A Second ChanceAuthor:Lindsey Shook
MDa gives a historic San Francisco home a new life
“Consistent storylines in MDa’s (Malcolm Davis Architecture) work are warmth and modernity. We find that those two qualities can frequently be at odds,” says architect Malcolm Davis about his firm’s work. Known for curating structures that flawlessly combine contrasting elements, MDa’s projects often playing with solids and voids, rough textures and smooth, open spaces and cozy nooks, an old house with a new interior. “Our work is more a feeling than a specific look and includes both renovations and new houses from the ground up,” Davis notes.
They applied this unique approach to architecture when hired to renovate a 1907 3,800-square-foot, shingled home that was a classic example of the First Bay Tradition. “The existing structure itself had enormous potential, but was in need of some overarching plan organization and daylighting interventions,” says Davis. “The front half of the home had been well preserved and the original details that remained were fiercely protected during the remodel.
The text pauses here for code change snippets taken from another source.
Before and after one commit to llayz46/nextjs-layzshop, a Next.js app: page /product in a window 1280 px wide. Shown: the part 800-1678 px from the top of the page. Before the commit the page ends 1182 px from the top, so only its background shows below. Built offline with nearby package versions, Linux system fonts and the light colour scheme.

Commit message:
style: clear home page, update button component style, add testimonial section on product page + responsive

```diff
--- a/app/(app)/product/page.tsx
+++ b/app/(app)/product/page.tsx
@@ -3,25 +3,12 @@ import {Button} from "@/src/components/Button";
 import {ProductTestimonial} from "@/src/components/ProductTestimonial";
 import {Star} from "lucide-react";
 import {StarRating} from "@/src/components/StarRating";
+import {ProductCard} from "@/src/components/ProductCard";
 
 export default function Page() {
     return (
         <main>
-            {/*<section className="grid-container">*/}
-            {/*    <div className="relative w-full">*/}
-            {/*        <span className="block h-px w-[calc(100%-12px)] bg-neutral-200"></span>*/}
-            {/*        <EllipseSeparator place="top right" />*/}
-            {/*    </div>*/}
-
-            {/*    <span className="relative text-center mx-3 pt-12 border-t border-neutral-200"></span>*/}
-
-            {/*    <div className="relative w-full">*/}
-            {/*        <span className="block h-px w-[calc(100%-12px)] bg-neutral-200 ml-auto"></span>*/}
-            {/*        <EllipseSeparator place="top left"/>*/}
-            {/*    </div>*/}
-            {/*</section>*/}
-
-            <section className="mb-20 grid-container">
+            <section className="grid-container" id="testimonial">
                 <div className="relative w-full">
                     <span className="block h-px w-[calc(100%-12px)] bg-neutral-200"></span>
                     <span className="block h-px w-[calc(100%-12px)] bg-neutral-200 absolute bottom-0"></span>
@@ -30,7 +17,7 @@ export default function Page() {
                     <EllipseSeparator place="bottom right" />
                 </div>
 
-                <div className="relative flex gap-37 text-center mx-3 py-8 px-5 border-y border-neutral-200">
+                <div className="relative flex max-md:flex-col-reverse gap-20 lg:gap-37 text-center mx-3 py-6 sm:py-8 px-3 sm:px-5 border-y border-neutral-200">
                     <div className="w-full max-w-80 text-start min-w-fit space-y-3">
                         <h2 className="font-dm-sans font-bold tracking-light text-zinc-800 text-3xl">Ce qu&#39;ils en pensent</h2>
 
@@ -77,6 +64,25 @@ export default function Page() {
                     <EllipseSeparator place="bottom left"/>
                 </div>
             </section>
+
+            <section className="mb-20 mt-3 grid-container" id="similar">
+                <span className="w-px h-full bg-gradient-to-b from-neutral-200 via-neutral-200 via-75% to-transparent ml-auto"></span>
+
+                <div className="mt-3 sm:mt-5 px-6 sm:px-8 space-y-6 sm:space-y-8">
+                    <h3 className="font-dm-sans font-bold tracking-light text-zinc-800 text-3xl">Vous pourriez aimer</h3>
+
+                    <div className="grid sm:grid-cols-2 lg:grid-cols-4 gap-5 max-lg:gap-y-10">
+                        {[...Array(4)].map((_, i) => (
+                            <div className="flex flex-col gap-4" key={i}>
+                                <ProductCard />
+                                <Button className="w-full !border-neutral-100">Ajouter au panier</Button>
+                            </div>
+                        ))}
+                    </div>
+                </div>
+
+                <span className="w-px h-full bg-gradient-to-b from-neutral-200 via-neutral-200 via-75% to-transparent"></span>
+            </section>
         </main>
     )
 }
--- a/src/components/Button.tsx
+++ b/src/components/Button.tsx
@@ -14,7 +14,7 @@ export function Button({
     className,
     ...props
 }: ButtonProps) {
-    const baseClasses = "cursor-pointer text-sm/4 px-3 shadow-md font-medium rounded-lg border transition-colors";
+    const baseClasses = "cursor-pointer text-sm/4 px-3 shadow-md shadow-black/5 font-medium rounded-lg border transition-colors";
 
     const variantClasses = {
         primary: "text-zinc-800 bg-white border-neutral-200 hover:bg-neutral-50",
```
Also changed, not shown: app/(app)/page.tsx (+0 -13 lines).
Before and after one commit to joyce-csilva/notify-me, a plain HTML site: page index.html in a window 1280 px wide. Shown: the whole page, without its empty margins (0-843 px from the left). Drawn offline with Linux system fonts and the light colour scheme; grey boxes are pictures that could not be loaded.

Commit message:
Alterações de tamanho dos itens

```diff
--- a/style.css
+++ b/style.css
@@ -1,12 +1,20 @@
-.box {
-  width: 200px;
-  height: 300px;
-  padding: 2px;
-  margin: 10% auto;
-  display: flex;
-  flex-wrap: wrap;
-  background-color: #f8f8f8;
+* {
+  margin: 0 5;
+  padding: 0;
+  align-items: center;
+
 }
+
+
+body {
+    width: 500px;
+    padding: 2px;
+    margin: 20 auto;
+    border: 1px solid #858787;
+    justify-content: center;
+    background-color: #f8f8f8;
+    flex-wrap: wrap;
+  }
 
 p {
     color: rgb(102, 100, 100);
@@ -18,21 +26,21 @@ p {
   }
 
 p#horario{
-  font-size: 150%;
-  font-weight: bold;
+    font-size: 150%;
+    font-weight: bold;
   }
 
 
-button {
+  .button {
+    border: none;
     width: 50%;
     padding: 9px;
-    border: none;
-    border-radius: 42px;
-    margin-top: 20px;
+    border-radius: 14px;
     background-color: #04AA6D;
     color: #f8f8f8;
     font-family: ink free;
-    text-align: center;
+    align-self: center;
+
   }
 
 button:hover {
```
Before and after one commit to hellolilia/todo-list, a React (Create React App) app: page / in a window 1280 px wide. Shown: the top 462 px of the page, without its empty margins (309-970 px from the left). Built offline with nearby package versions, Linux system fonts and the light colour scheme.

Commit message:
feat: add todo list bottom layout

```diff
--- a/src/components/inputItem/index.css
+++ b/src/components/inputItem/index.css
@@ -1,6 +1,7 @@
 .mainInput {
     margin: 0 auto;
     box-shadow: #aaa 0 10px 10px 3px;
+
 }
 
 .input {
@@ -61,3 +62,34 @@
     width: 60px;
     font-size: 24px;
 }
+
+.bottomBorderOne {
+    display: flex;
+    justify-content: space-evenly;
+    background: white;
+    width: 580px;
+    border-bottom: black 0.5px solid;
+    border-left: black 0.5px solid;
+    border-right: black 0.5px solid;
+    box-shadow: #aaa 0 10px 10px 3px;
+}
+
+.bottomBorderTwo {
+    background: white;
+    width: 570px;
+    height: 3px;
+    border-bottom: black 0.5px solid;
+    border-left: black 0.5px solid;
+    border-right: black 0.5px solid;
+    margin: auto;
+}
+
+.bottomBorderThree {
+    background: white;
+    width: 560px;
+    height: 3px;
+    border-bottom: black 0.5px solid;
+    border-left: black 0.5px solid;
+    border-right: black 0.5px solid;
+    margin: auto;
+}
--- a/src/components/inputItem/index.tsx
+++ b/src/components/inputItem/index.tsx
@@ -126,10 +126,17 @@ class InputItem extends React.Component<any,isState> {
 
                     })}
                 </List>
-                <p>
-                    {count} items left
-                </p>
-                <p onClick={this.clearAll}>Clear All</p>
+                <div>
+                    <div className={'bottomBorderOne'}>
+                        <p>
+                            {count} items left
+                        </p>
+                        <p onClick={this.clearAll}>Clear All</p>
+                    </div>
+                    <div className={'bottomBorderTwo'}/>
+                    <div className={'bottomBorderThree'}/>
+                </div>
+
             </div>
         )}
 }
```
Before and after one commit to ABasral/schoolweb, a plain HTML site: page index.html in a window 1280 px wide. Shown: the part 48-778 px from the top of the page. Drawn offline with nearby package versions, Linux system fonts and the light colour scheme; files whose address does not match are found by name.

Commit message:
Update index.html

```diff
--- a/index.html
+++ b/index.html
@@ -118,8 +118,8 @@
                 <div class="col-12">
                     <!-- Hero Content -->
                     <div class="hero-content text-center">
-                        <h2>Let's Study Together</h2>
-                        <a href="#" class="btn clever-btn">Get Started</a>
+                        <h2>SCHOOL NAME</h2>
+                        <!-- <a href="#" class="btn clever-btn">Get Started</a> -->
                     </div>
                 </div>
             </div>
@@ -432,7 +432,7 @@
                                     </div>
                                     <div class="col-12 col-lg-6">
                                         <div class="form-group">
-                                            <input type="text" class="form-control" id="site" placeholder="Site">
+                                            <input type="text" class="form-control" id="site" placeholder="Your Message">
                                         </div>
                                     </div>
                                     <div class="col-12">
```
However, further from the street face a series of remodels and additions left the floor plan disorganized, and the mismanaged square footage left the home living much smaller than its size suggested.”
Located in one of San Francisco’s most family-friendly neighborhoods, the clients were passionate about preserving while modernizing the historic home. “The renovation sought to enhance the home’s character while simplifying its layout, improving the outdoor connection, and introducing daylight in unexpected ways,” says Davis. Aside from honoring the home’s origins, the clients main request was for the team to curate warm, modern, liveable spaces that were useful and not too formal. “We chose to do so by paying respect to the original house by employing timeless details in a contemporary way,” he says. “We weren’t trying to erase the historic nature of the home, and instead chose to use the same finishes one would have expected to see in the original home, but in their modern interpretations.”
Another goal set by the clients was to introduce more natural daylight, which is one of the main reasons they hired MDa, and open the home up to the back garden. “We are extremely happy with the quality of daylight in the newly renovated home,” says Davis. “The reorganized central circulation axis also provided the opportunity to share daylight from new strategically placed skylights between rooms and floor levels. This centralized circulation spine acts as an “interior street” and creates the opportunity to share daylight with adjacent spaces.”
Pops of bold color play a resounding role in the dramatic update of the home. “The dark flooring found throughout the home was also a must-have of the clients,” he notes. “She loves the resulting contrast and heightened dynamic nature of all the spaces. We decided to play up that rich dark coloring on the rear elevation as well, using dark stained shingles and dark stained vertical wood siding.”
When the house was complete Davis recalls the clients saying “MDa did an amazing job of letting in light from all directions so every time I walk into a room, it feels different depending on the time of day. We also wanted the house to patina over time and with our family living in it—this was a constant underlying theme as we made design choices.”